It’s hard to imagine 35-year-old Roger Federer winning more, and world No. 1 Andy Murray losing more, than both have already done in 2017. Federer, after a six-month, injury-induced absence, is 19-1 on the season and has won its three biggest tournaments. Murray, who ended the 2016 season on a 23-match winning streak, has already taken three defeats this year, including a fourth-round loss at the Australian Open and a first-round loss at Indian Wells.
Perhaps the Scot needs a shot at the hottest player in the world to regain his confidence—which he’ll get on Monday in Zurich, Switzerland. But regardless of who wins or losses The Match for Africa 3, the third installment of charity tennis exhibitions for the Roger Federer Foundation, both men will come out of this match feeling pretty good about themselves.
“I believe in the power of people. We know that a good education is a decisive factor to empower children by allowing them to take their future into their own hands,” said Federer, who will play a fourth Match for Africa against John Isner on April 29 in Seattle, WA. “With my foundation, we want to provide one million children with the opportunity for a quality education by the end of 2018.”
Since its inception in 2013, the Roger Federer Foundation has generated $29 million for children’s education in Switzerland and six African nations. It is estimated that 650,000 children have benefited from the Foundation’s efforts.
Considering Federer’s recent resurgence and the caliber of his opponent, there should be no shortage of new funds raised, or brilliant points played, on Monday. Donations can be made online at match-for-africa.com.
Federer will return the favor in November, when he travels to Glasgow, Scotland for Andy Murray Live, which supports international and local charities.
Make no mistake about it: this match will not affirm that Federer is unbeatable (unless your name happens to be Evgeny Donskoy), or signal that Murray has rediscovered his once-sure footing. But it will still be compelling to watch from a playing perspective. The backhand battle between Federer and Murray has been utterly one-sided in the two-hander’s favor for years. How will Federer’s revitalized, potent one-hander hold up in exchanges?
As for Murray, will he try out some new tactics of his own, after withdrawing from Miami and a experiencing subpar start to the season? He’ll be free to swing away with no repercussions, which is essentially how Federer came up with his now-useful SABR serve return.

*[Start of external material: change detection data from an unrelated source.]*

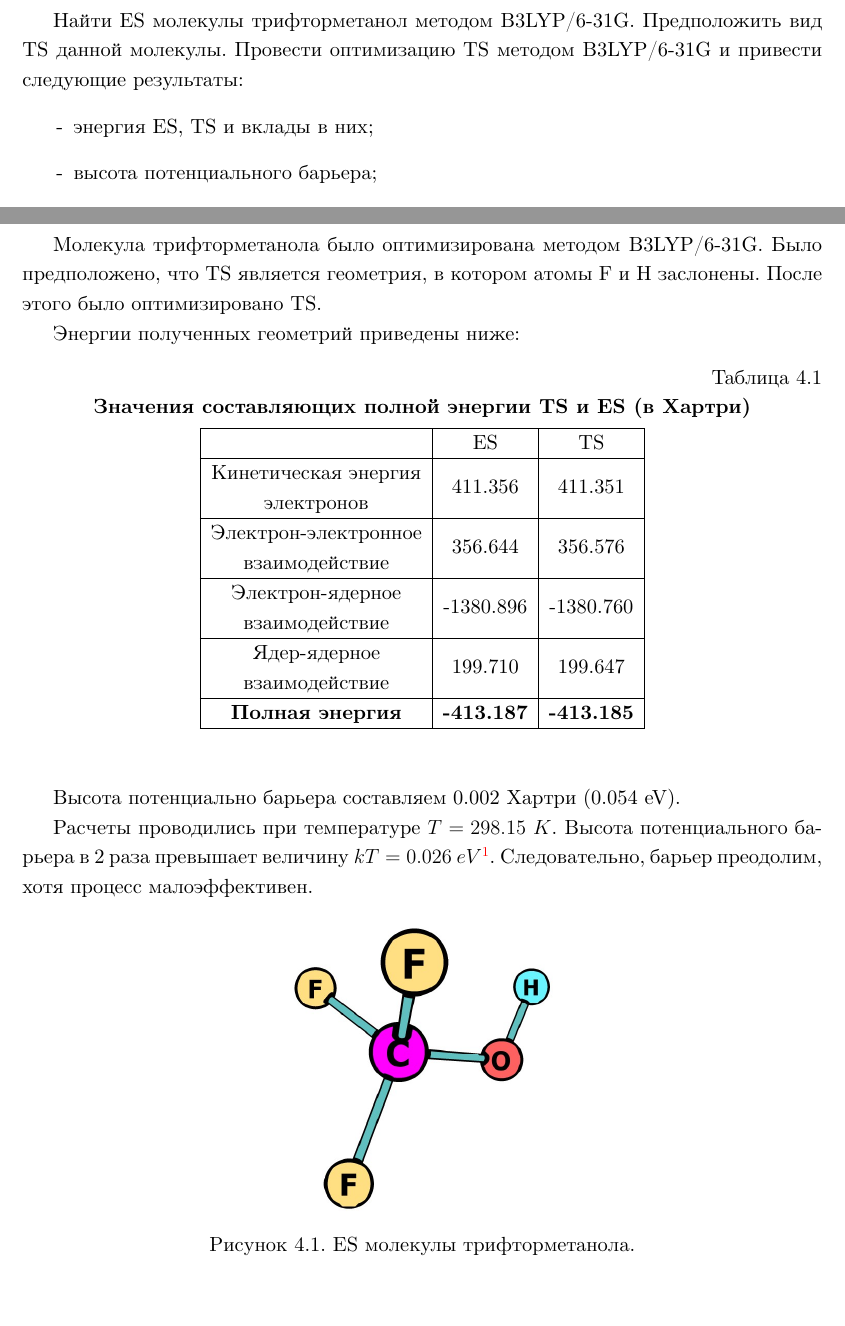
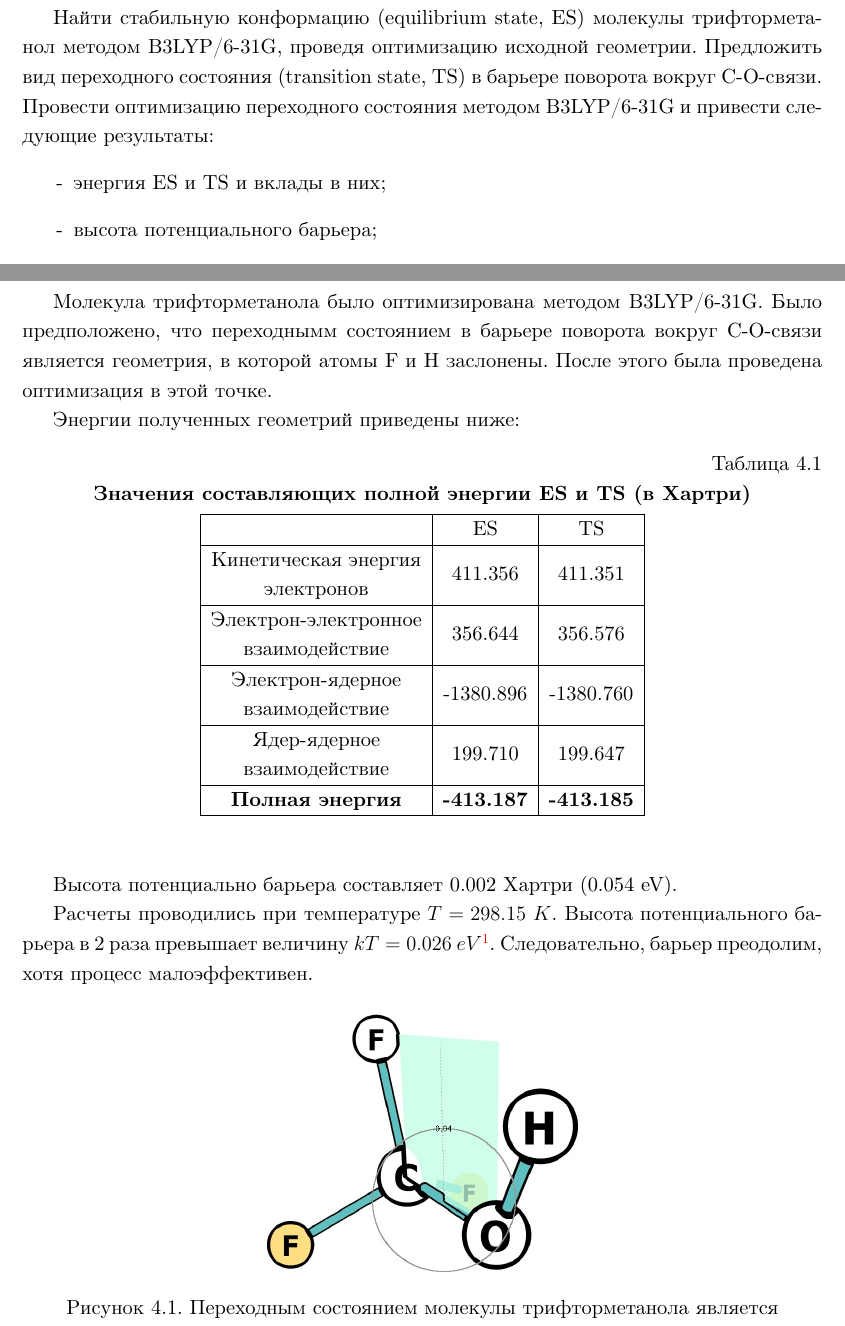
Before and after one commit to wurthel/QuantumChemistry, a LaTeX document (lab7/main.tex, which reads lab7/config.tex, lab7/content/ПостановкаЗадач.tex, lab7/content/Результаты.tex): two parts of pages 4 and 7 of 11 before the commit and two parts of pages 4 and 7 of 10 after it, joined at a grey line, cut at the place of the change, the shorter picture padded with empty space. Compiled offline with XeLaTeX.

Commit message:
lab7 update

```diff
--- a/lab7/config.tex
+++ b/lab7/config.tex
@@ -4,7 +4,7 @@
 \newcommand{\city}{Санкт-Петербург}
 \newcommand{\num}{}
 \newcommand{\docname}{Отчет по лабораторной работе №7, вариант 16}
-\newcommand{\subject}{Поиск седловой точки молекулы трифторметанола}
+\newcommand{\subject}{Поиск седловой точки молекулы трифторметанола в барьере поворота вокруг C-O-связи}
 \newcommand{\tutorname}{И. М. Соколов}
 \newcommand{\studentname}{В. Х. Салманов}
 \newcommand{\group}{3430302/60201}
--- a/lab7/content/ПостановкаЗадач.tex
+++ b/lab7/content/ПостановкаЗадач.tex
@@ -1,7 +1,7 @@
 \section{Постановка задач}
-Найти ES молекулы трифторметанол методом B3LYP/6-31G. Предположить вид TS данной молекулы. Провести оптимизацию TS методом B3LYP/6-31G и привести следующие результаты:
+Найти стабильную конформацию (equilibrium state, ES) молекулы трифторметанол методом B3LYP/6-31G, проведя оптимизацию исходной геометрии. Предложить вид переходного состояния (transition state, TS) в барьере поворота вокруг C-O-связи. Провести оптимизацию переходного состояния методом B3LYP/6-31G и привести следующие результаты:
 \begin{itemize}
-    \item[-] энергия ES, TS и вклады в них;
+    \item[-] энергия ES и TS и вклады в них;
     \item[-] высота потенциального барьера;
     \item[-] определить, может ли этот барьер преодолеваться термически при комнатной температуре.
 \end{itemize}
--- a/lab7/content/Результаты.tex
+++ b/lab7/content/Результаты.tex
@@ -1,9 +1,9 @@
 \section{Результаты}
-Молекула трифторметанола было оптимизирована методом B3LYP/6-31G. Было предположено, что TS является геометрия, в котором атомы F и H заслонены. После этого было оптимизировано TS.
+Молекула трифторметанола было оптимизирована методом B3LYP/6-31G. Было предположено, что переходнымм состоянием в барьере поворота вокруг C-O-связи является геометрия, в которой атомы F и H заслонены. После этого была проведена оптимизация в этой точке.
 
 Энергии полученных геометрий приведены ниже:
 \begin{table}[H]
-    \caption{Значения составляющих полной энергии TS и ES (в Хартри)} \label{tab:my-table}
+    \caption{Значения составляющих полной энергии ES и TS (в Хартри)} \label{tab:my-table}
         \begin{center}
             \begin{tabular}{|c|c|c|}
             \hline
@@ -17,13 +17,13 @@
         \end{center}
     \end{table}
 
-Высота потенциально барьера составляем 0.002 Хартри (0.054 eV).
+Высота потенциально барьера составляет 0.002 Хартри (0.054 eV).
 
 Расчеты проводились при температуре $T = 298.15\ K$. Высота потенциального барьера в 2 раза превышает величину $kT = 0.026\ eV$\footnote{Можно считать, что барьер непреодолим при комнатной температуре, если  его высота более чем на порядок (иногда считают что не на порядок, а в 5 раз) превышает величину $kT$. Если он превышает $kT$, но менее чем на порядок, то говорят, что “барьер преодолим, хотя процесс малоэффективен”.}. Следовательно, барьер преодолим, хотя процесс малоэффективен.
 
 \begin{figure}[H]
 \centering
 \captionsetup{justification=centering}
-\includegraphics[scale=0.3]{fig/0.jpg}
-\caption{ES молекулы трифторметанола.}
+\includegraphics[scale=0.3]{fig/1.jpg}
+\caption{Переходным состоянием молекулы трифторметанола является конформация, в которой атомы H и F заслонены.}
 \end{figure}
```
Also changed, not shown: lab7/content/КонтрольРезультатов.tex (+1 -1 lines), lab7/content/ПриложенныеФайлы.tex (+2 -2 lines), lab7/content/ТеоретическаяИнформация.tex (+1 -1 lines), lab7/content/Результаты.tex (7 more changed lines).
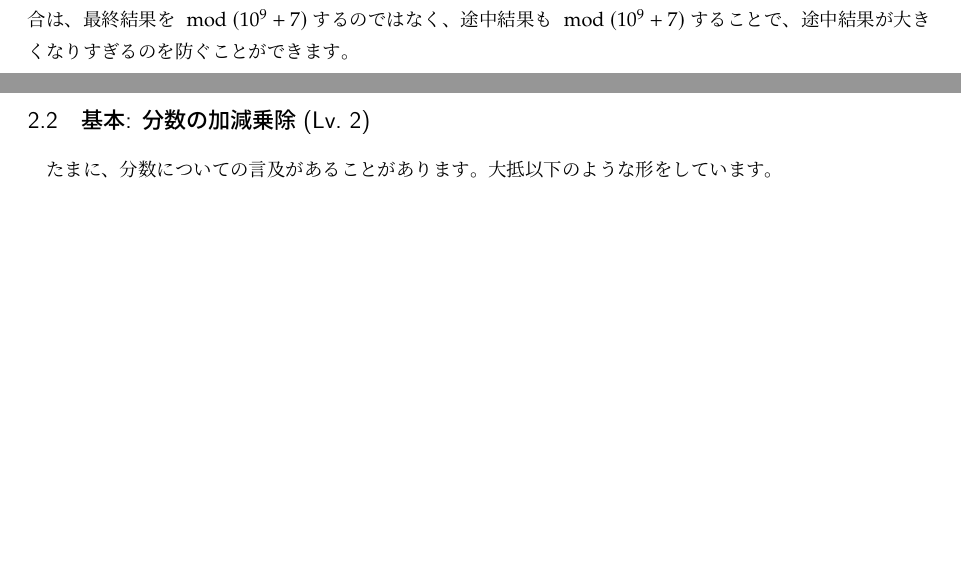
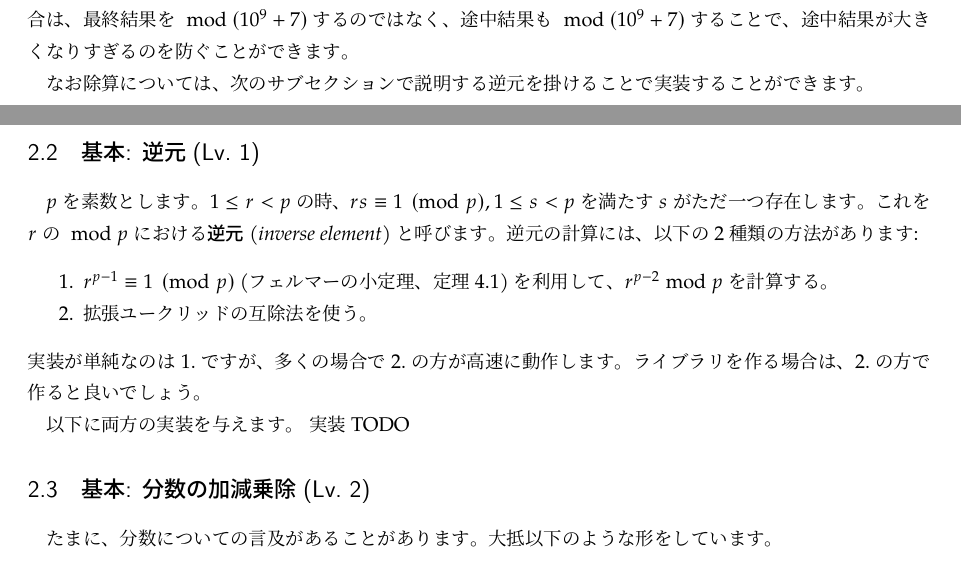
Before and after one commit to kirika-comp/articles, a LaTeX document (seisuuron.tex): two parts of pages 1 and 2 of 10 before the commit and two parts of pages 1 and 2 of 11 after it, joined at a grey line, cut so that both start at the same text, the shorter picture padded with empty space. Compiled offline with pLaTeX and dvipdfmx.

Commit message:
Add stub of sec:mod-p-arithmetic

```diff
--- a/seisuuron.tex
+++ b/seisuuron.tex
@@ -34,6 +34,20 @@
   \subsection{基本: 整数の加減乗除\level{1}}
   計算結果が大きすぎるため、${} \bmod (10^9+7)$で出力せよ、という問題が結構あります。
   このような問題の場合は、最終結果を${} \bmod (10^9+7)$するのではなく、途中結果も${} \bmod (10^9+7)$することで、途中結果が大きくなりすぎるのを防ぐことができます。
+
+  なお除算については、次のサブセクションで説明する逆元を掛けることで実装することができます。
+  \subsection{基本: 逆元\level{1}}
+  \label{subsec:inverse-element}
+  $p$を素数とします。
+  $1 \le r < p$ の時、$rs \equiv 1 \pmod p, 1 \le s < p$を満たす$s$がただ一つ存在します。これを$r$の${} \bmod p$における\emph{逆元}\index{ぎゃくげん@逆元} (\emph{inverse element})と呼びます。
+  逆元の計算には、以下の2種類の方法があります:
+  \begin{enumerate}
+   \item $r^{p-1} \equiv 1 \pmod p$ (フェルマーの小定理、定理\ref{thm:fermats-little-theorem})を利用して、$r^{p-2} \bmod p$を計算する。
+   \item 拡張ユークリッドの互除法を使う。
+  \end{enumerate}
+  実装が単純なのは1.ですが、多くの場合で2.の方が高速に動作します。ライブラリを作る場合は、2.の方で作ると良いでしょう。
+
+  以下に両方の実装を与えます。 実装TODO
   \subsection{基本: 分数の加減乗除\level{2}}
   たまに、分数についての言及があることがあります。大抵以下のような形をしています。
   \begin{center}
```
Also changed, not shown: seisuuron.tex (7 more changed lines).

Then, of course, there’s the obligatory exhibition tomfoolery, of which Federer and Murray are both well-versed:
Watch Federer and Murray in The Match for Africa 3 on Tennis Channel at 2 PM eastern time on Monday, April 10.